Even as she is commending herself during a group session near the end for how far she’s come, Carol’s words seem hollow. She hasn’t come all that far and is, is anything, still deteriorating. This is because what is inside her that is killing her hasn’t been dealt with. Instead, it has been swept under the rug as she moves into a sterile igloo and exists on oxygen, afraid to even breathe the air around her.
Julianne Moore is brilliant as Carol. She’s vapid and self-centered, but not overly so. I could look at her and roll my eyes, thinking “Oh God” at some of her reactions. She doesn’t seem to be a sympathetic character, yet the physical manifestations of her illness, psychosomatic or real, are enough to horrify the viewer. For if it is real, it means it could strike any of us at any time. Moore’s thin-rail frame exudes a delicateness that many other actresses could not display, while at the same time it adds to the feeling that she is deteriorating in her corner of the world, either because of it or in spite of it.
Xander Berkeley is her husband Greg. He seems lost throughout the film; sort of a deer-in-the-headlights look most of the time without a clue as to what is going on or what to do. He wants to be supportive of his wife, yet she is dismissive of him. Berkeley does a great job in this area, giving the character sympathy as he just doesn’t know how to cope with the situation but is still putting one foot in front of the other and going forward.

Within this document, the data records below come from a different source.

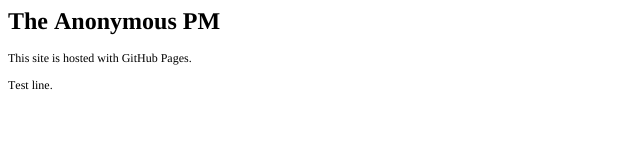
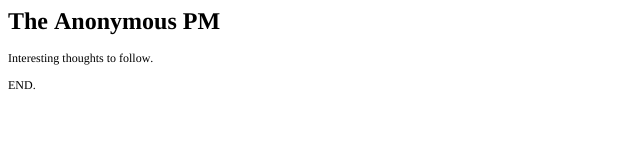
Before and after one commit to theanonymouspm/theanonymouspm.github.io, a plain HTML site: page index.html in a window 1280 px wide. Shown: the full height of the page, 0-640 px from the left. Drawn offline with Linux system fonts and the light colour scheme.

Commit message:
Update index.html

```diff
--- a/index.html
+++ b/index.html
@@ -13,7 +13,7 @@
 </head>
 <body>
 <h1 style="margin: 0.0px 0.0px 16.1px 0.0px; font: 24.0px Times; color: #000000; -webkit-text-stroke: #000000"><span class="s1"><b>The Anonymous PM</b></span></h1>
-<p class="p2"><span class="s1">This site is hosted with GitHub Pages.</span></p>
-<p class="p2"><span class="s1">Test line.</span></p>
+<p class="p2"><span class="s1">Interesting thoughts to follow.</span></p>
+<p class="p2"><span class="s1">END.</span></p>
 </body>
 </html>
```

Haynes has masterfully directed Safe, though. The imagery is splendid, with the coloring and lighting setting the perfect moods in the world, from Carol and Greg’s home to the sterile environment she retreats to. One scene that struck me was when she is eating with a friend out on the deck of a restaurant with traffic going by while they talk of the healthy new diets they are on. The contrast as to what is taking place in the world is striking (sort of like a ban on smoking in NYC restaurants while people sit outside where traffic idles next to them) but it’s not conveyed with a heavy hand. The movie did seem to plod a bit to me, but the story is told in such a way that you will want to stick it through to the end, although even that left questions unanswered.
Safe is going to make the viewer think. I don’t necessarily think that all environmental illnesses are the product of one’s mind, but the scenario Haynes has set up is quite believable in today’s world. It should also raise concerns for many parents who are raising a generation that thinks it’s a terrible hardship not to have a cell phone by the time they are twelve. Are we raising a generation of Carol Whites?
” Commentary with Todd Haynes, Julianne Moore, and Christine Vachon
” Bonus Trailers
Categories: Movie Reviews